Among the entries below, please show each line that carries the word "bars".

[Start of Attachment]

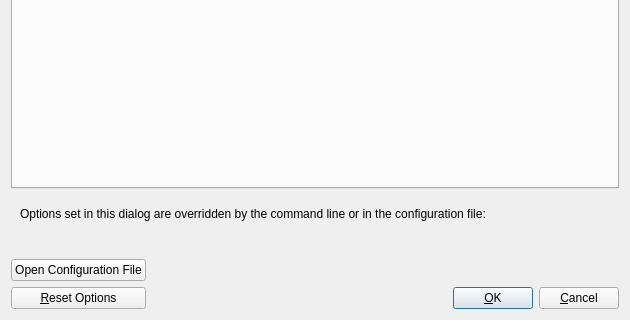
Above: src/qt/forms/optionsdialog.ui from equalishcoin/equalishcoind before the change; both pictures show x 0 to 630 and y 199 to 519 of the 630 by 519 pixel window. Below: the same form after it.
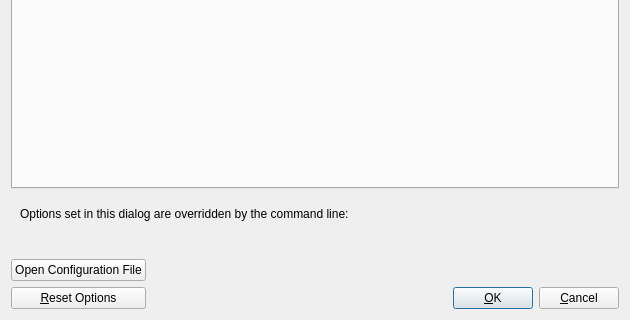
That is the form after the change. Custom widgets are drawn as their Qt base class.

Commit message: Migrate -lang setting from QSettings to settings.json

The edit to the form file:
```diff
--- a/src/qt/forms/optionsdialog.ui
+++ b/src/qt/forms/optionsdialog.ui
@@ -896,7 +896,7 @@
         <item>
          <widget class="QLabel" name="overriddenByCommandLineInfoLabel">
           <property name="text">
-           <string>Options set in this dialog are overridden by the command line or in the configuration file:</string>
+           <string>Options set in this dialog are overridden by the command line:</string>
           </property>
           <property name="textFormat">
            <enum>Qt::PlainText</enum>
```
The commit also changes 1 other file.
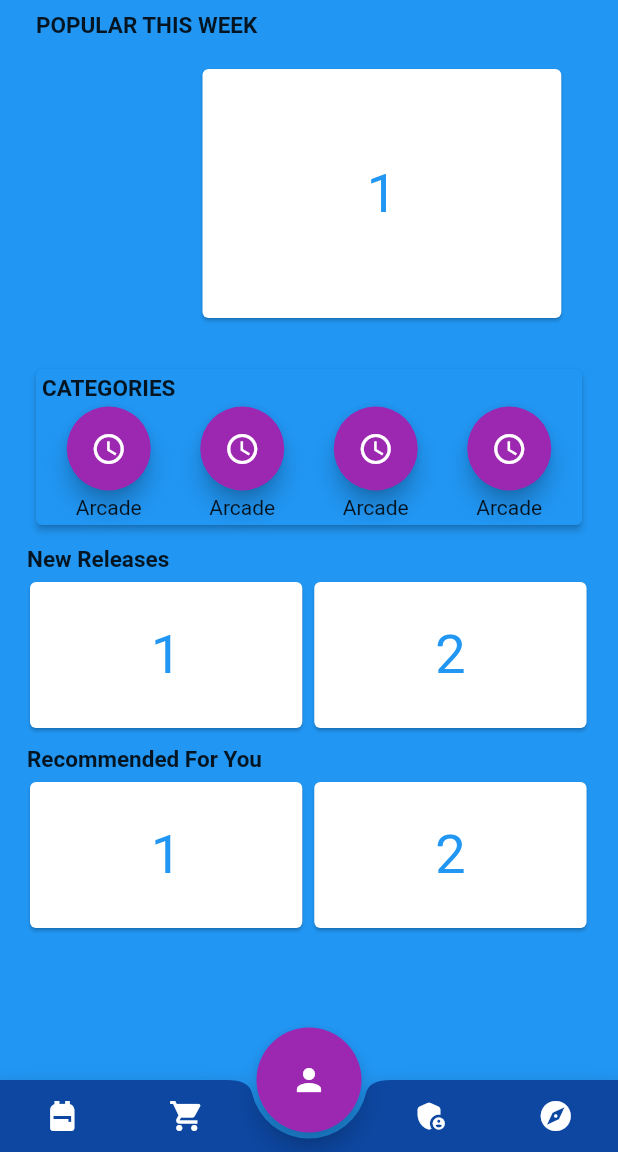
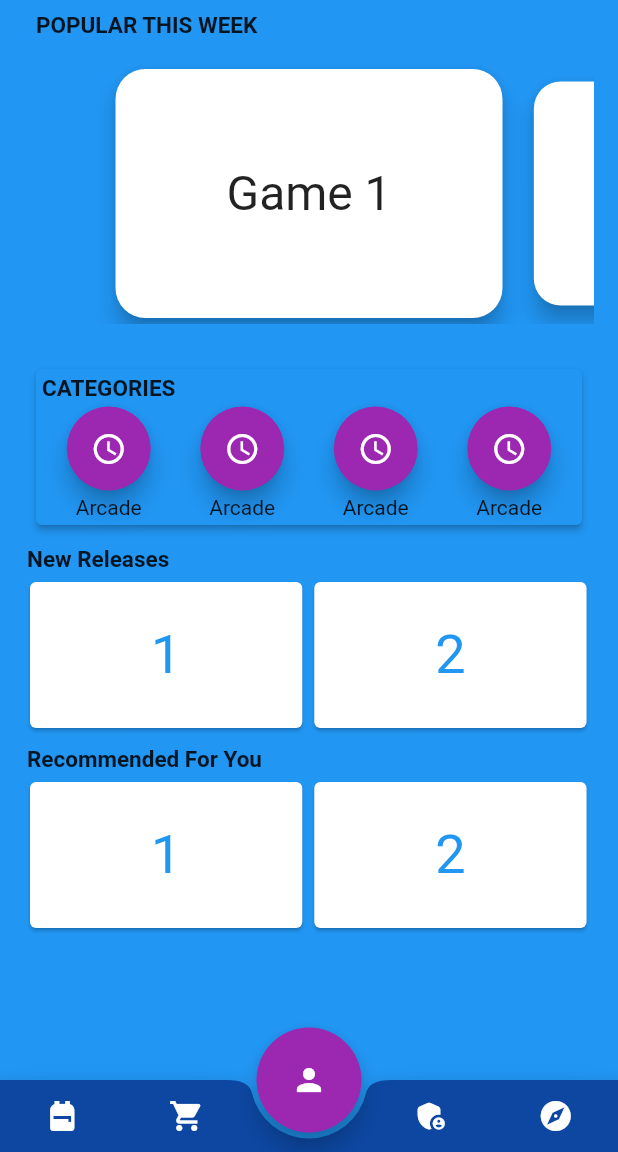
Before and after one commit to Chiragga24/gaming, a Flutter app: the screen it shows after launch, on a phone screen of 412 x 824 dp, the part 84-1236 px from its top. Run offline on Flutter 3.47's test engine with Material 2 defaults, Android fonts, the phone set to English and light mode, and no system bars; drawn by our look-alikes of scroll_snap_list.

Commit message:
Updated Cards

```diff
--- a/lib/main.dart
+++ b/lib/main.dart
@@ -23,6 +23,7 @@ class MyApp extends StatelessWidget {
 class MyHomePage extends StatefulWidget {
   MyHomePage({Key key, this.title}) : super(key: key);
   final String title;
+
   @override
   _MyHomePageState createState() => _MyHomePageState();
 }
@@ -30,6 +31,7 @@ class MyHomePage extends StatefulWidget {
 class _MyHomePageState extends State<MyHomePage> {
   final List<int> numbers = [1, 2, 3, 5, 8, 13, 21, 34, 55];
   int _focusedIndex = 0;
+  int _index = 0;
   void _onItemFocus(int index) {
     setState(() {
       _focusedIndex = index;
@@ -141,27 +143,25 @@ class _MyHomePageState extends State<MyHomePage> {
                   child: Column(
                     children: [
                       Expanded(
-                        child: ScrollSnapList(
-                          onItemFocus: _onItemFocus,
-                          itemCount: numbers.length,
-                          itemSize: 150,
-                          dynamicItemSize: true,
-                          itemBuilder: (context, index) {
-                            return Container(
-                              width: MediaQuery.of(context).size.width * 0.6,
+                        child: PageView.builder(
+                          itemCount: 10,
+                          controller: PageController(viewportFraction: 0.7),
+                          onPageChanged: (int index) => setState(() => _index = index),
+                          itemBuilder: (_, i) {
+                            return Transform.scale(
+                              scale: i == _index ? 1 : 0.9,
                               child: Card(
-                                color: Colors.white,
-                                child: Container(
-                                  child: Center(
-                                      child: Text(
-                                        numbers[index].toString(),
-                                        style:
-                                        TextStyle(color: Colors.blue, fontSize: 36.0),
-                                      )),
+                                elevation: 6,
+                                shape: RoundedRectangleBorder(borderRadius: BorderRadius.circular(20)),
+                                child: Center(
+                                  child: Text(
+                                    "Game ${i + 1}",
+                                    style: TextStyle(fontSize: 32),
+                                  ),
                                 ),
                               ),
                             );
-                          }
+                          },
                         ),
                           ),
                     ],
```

[End of Attachment]
[Start of Attachment]

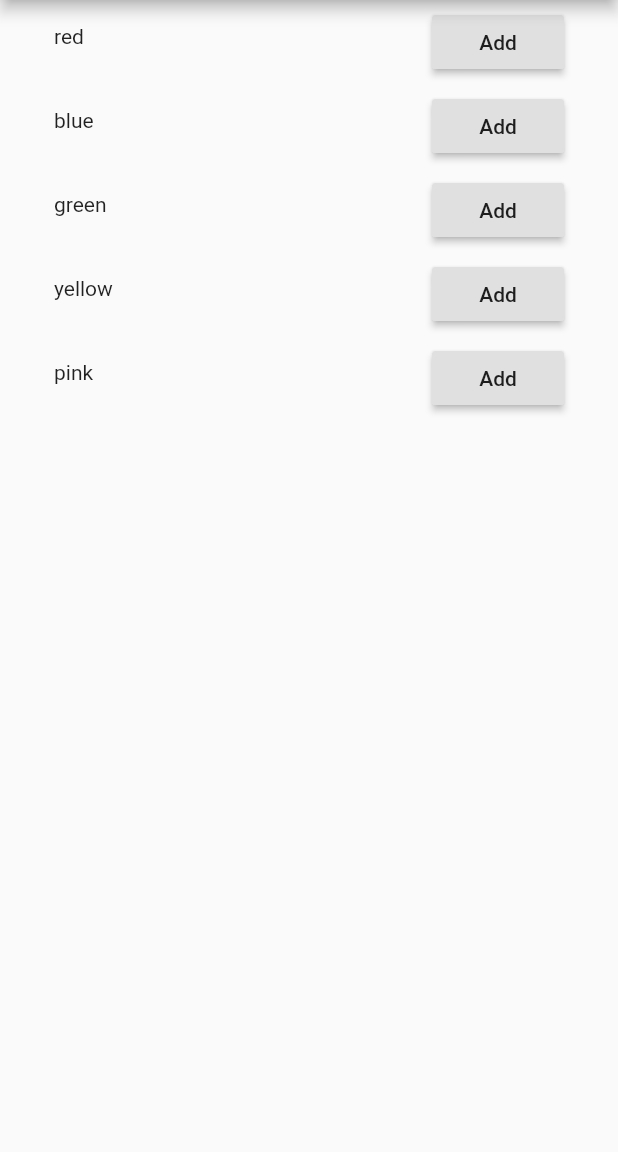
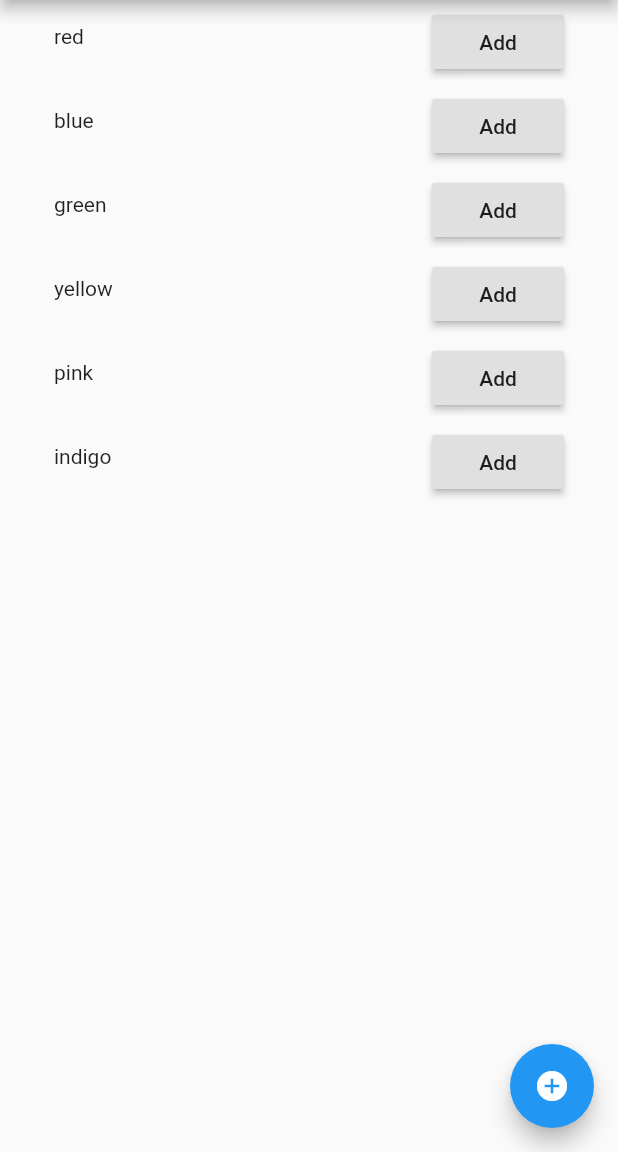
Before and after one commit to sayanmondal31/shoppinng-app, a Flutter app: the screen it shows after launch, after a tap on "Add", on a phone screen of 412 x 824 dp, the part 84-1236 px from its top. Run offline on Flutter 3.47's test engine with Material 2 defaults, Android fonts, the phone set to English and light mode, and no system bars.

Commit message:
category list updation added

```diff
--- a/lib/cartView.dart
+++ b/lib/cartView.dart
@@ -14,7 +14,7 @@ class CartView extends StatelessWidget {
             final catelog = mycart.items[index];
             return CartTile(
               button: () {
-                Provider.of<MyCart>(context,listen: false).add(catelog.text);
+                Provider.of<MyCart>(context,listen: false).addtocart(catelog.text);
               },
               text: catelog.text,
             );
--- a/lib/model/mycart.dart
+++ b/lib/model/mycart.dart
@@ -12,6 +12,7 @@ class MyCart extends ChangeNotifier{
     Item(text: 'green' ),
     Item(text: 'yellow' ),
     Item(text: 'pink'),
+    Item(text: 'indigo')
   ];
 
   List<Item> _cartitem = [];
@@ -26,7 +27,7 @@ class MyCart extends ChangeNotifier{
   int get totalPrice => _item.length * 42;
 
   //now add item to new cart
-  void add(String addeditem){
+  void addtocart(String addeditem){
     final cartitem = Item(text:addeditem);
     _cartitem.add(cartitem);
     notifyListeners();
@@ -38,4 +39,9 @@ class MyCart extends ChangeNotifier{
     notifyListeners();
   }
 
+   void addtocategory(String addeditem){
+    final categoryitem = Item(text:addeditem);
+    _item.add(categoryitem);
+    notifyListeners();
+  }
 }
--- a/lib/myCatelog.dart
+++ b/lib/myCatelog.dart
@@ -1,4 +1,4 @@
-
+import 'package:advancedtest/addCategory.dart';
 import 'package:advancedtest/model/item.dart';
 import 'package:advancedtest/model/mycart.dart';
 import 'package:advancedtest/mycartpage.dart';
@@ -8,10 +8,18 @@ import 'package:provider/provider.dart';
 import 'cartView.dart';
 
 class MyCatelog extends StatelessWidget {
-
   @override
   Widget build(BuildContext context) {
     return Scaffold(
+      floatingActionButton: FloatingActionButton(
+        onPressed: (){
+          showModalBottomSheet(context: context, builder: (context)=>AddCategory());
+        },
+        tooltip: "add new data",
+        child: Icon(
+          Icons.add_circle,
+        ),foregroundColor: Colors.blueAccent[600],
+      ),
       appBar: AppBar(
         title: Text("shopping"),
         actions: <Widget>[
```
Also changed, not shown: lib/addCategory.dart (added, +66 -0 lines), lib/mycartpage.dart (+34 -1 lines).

[End of Attachment]
[Start of Attachment]

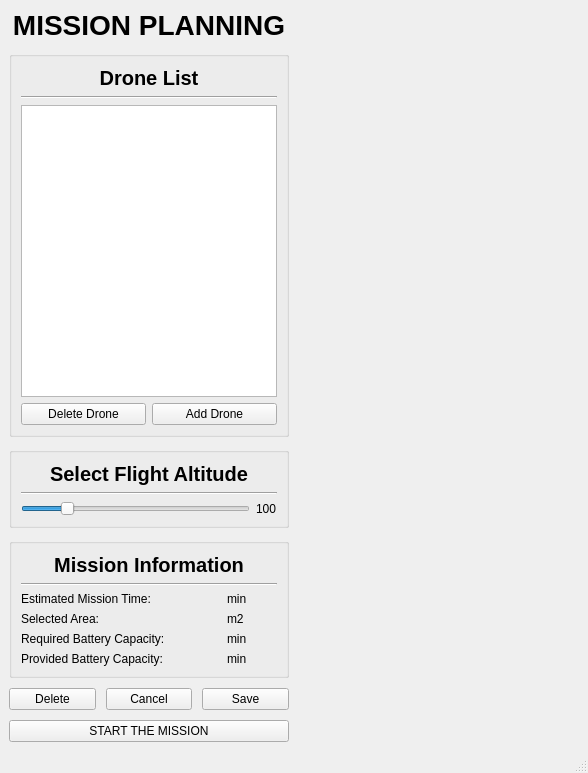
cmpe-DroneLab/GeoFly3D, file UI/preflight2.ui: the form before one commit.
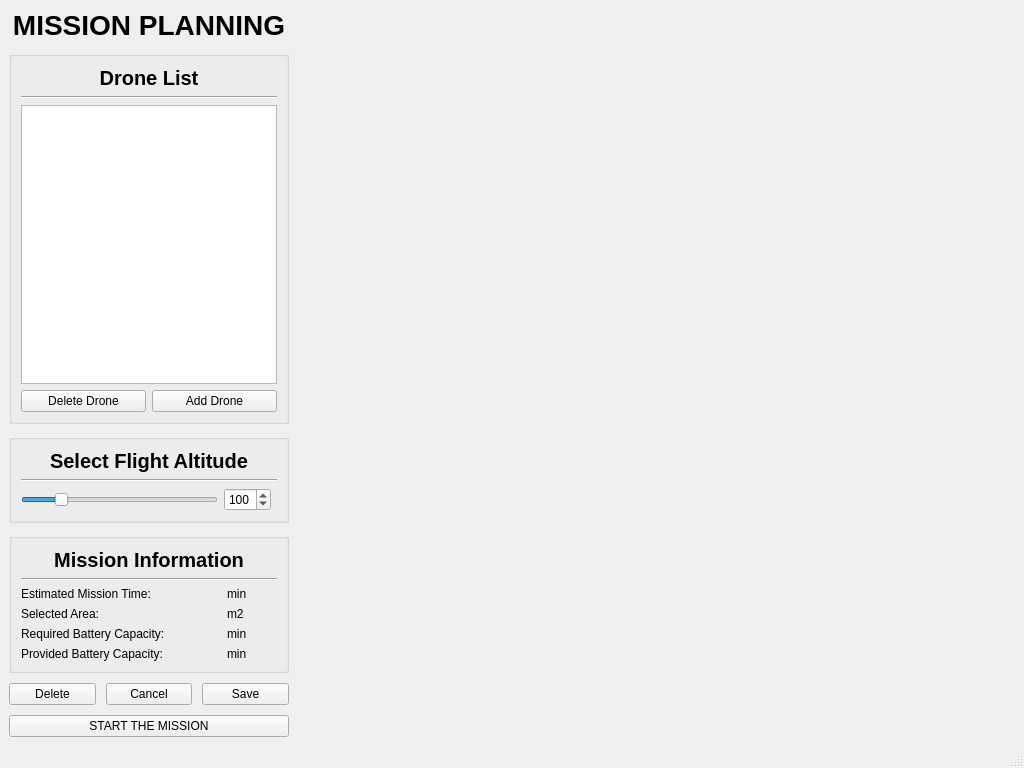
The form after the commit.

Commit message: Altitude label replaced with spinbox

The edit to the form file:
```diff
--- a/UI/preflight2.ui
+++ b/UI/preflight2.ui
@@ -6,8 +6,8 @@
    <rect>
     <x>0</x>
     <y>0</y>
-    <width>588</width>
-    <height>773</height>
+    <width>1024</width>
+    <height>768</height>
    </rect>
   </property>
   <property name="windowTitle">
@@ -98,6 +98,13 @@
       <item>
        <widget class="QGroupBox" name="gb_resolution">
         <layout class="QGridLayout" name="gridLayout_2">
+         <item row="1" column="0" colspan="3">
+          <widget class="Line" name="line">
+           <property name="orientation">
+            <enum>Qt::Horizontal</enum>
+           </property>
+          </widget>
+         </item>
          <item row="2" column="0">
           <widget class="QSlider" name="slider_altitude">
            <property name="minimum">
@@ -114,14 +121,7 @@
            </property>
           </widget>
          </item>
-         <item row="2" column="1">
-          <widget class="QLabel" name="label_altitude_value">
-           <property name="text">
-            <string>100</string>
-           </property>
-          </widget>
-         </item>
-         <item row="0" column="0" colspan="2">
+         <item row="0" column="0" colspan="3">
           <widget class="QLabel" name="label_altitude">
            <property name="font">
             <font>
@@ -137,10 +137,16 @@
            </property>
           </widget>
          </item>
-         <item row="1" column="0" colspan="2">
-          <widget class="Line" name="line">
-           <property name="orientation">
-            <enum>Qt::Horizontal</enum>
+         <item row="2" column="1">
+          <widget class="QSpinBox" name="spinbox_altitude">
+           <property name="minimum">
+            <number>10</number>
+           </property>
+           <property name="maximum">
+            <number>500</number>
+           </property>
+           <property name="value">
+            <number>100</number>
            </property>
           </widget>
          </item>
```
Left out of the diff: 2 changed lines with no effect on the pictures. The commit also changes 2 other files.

[End of Attachment]

● **Answer space**:
Before and after one commit to Chiragga24/gaming, a Flutter app: the screen it shows after launch, on a phone screen of 412 x 824 dp, the part 84-1236 px from its top. Run offline on Flutter 3.47's test engine with Material 2 defaults, Android fonts, the phone set to English and light mode, and no system bars; drawn by our look-alikes of scroll_snap_list.
Before and after one commit to sayanmondal31/shoppinng-app, a Flutter app: the screen it shows after launch, after a tap on "Add", on a phone screen of 412 x 824 dp, the part 84-1236 px from its top. Run offline on Flutter 3.47's test engine with Material 2 defaults, Android fonts, the phone set to English and light mode, and no system bars.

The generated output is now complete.